(Dataset excerpts)
══════════

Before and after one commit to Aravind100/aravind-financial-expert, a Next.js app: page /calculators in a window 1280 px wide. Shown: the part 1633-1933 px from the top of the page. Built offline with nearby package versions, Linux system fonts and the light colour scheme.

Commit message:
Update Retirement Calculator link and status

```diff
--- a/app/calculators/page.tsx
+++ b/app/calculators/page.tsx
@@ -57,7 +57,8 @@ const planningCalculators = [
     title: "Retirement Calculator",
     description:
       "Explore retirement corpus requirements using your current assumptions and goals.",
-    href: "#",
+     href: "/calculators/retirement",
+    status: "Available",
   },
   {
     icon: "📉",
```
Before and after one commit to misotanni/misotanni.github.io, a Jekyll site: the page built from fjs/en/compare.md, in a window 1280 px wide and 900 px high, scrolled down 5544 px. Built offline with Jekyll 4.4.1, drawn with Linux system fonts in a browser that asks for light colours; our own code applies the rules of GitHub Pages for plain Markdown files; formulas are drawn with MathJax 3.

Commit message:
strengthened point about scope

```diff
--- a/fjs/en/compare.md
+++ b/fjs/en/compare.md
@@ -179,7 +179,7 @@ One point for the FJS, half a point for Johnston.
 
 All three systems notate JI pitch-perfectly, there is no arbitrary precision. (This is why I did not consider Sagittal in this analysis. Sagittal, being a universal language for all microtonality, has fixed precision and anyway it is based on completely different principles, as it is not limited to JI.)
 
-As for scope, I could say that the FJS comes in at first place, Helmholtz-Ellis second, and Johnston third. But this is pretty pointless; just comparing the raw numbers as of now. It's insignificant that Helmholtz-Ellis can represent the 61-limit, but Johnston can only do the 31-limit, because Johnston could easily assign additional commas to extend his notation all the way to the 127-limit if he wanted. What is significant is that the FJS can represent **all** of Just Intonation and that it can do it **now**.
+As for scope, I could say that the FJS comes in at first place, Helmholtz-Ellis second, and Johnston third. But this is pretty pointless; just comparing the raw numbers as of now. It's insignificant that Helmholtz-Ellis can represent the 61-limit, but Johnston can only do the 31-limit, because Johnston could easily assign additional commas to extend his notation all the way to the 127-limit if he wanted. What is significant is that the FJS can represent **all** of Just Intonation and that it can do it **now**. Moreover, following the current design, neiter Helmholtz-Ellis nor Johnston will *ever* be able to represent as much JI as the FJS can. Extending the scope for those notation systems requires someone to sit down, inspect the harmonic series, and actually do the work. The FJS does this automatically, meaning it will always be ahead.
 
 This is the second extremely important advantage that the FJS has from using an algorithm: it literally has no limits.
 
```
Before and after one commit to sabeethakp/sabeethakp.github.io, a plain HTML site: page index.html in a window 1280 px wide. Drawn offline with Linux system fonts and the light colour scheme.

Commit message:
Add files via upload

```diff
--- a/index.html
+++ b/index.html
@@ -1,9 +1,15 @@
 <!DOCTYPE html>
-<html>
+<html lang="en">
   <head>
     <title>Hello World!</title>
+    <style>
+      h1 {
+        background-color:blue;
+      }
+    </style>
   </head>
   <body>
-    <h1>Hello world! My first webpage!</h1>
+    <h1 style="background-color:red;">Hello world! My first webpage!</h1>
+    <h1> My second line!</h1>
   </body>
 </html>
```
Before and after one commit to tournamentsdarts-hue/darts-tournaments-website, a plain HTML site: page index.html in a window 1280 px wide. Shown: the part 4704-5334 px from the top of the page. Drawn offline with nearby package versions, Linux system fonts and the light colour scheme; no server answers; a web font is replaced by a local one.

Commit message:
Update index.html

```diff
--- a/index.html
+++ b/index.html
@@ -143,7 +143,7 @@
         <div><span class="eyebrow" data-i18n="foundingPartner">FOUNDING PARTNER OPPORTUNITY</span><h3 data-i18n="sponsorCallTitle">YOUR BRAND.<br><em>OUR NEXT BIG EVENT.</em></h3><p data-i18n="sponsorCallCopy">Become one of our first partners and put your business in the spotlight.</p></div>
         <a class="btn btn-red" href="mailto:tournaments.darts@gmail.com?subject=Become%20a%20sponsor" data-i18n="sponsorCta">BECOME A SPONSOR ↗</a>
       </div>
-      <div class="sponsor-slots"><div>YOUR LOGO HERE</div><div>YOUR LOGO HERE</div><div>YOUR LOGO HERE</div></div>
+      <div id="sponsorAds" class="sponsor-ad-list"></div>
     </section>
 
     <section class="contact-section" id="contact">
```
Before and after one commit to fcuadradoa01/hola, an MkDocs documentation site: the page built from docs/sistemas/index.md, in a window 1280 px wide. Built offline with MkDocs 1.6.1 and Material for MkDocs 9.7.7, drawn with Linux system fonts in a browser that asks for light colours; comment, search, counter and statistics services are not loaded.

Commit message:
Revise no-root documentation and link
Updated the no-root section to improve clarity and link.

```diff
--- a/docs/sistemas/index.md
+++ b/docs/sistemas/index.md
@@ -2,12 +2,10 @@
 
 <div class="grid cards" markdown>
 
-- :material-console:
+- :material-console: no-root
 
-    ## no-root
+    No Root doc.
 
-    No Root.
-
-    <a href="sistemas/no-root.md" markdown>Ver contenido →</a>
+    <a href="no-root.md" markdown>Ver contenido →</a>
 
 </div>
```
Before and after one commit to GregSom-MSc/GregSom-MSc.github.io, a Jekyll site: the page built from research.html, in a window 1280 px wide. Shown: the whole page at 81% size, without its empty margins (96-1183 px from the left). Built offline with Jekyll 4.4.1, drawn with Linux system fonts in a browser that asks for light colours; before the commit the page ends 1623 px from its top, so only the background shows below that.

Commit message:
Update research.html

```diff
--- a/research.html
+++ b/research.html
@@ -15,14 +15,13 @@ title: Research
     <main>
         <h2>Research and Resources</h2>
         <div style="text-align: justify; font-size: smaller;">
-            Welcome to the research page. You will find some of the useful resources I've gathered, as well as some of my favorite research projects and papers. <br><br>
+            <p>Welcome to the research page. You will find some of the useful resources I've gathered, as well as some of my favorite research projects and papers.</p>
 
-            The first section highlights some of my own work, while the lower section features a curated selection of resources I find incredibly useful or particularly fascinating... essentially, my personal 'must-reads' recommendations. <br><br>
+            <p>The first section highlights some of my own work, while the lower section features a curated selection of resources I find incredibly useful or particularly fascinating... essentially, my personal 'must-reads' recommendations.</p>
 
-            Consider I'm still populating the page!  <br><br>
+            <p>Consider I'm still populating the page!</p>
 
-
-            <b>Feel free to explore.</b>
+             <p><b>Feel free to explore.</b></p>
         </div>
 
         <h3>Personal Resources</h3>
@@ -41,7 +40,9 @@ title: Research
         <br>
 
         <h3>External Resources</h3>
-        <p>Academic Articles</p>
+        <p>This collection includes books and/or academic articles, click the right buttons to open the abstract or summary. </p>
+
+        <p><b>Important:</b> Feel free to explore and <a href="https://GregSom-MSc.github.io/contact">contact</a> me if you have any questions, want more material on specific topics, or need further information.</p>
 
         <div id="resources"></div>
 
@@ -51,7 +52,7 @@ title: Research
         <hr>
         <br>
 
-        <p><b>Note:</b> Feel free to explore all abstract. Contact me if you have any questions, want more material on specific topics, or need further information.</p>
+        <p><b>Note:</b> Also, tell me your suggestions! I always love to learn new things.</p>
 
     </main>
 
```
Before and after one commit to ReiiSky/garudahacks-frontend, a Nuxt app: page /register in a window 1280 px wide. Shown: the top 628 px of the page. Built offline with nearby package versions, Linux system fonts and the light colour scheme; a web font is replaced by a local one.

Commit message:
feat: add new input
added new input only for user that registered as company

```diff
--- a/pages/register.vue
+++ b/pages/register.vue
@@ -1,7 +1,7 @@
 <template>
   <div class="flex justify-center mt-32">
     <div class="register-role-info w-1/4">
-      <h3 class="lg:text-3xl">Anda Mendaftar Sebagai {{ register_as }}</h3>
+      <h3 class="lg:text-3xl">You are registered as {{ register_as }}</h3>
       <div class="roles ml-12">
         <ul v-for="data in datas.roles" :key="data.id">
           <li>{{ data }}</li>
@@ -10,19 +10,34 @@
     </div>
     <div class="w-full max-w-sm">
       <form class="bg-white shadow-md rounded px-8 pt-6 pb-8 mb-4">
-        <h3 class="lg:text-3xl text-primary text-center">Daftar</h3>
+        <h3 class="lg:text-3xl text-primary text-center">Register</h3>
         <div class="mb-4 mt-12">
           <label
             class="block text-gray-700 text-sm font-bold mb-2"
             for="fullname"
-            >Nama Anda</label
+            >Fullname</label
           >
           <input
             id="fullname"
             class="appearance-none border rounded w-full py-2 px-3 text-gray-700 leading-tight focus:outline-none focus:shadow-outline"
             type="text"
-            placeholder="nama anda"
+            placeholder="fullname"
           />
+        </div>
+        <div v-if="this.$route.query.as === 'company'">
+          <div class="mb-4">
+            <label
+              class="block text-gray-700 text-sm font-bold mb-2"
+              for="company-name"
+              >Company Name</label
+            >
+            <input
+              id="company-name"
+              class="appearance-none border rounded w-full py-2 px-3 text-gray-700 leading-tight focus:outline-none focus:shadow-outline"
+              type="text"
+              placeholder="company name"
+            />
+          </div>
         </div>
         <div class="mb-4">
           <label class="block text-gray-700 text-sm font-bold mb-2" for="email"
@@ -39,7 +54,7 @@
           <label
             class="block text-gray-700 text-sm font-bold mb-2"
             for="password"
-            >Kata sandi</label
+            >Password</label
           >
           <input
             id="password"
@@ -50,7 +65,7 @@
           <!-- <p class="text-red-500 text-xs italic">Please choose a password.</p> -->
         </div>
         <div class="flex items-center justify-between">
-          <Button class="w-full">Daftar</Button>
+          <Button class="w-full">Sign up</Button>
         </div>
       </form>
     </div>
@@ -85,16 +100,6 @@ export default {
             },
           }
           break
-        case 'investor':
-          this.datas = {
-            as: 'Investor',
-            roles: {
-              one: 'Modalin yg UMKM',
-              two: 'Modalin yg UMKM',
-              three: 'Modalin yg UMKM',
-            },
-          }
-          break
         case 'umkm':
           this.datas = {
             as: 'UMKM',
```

══════════

▶ _ASSIGNMENT_
Show all lines from the data that contain "free".

▶ _YOUR RESPONSE_
-            <b>Feel free to explore.</b>
+             <p><b>Feel free to explore.</b></p>
+        <p><b>Important:</b> Feel free to explore and <a href="https://GregSom-MSc.github.io/contact">contact</a> me if you have any questions, want more material on specific topics, or need further information.</p>
-        <p><b>Note:</b> Feel free to explore all abstract. Contact me if you have any questions, want more material on specific topics, or need further information.</p>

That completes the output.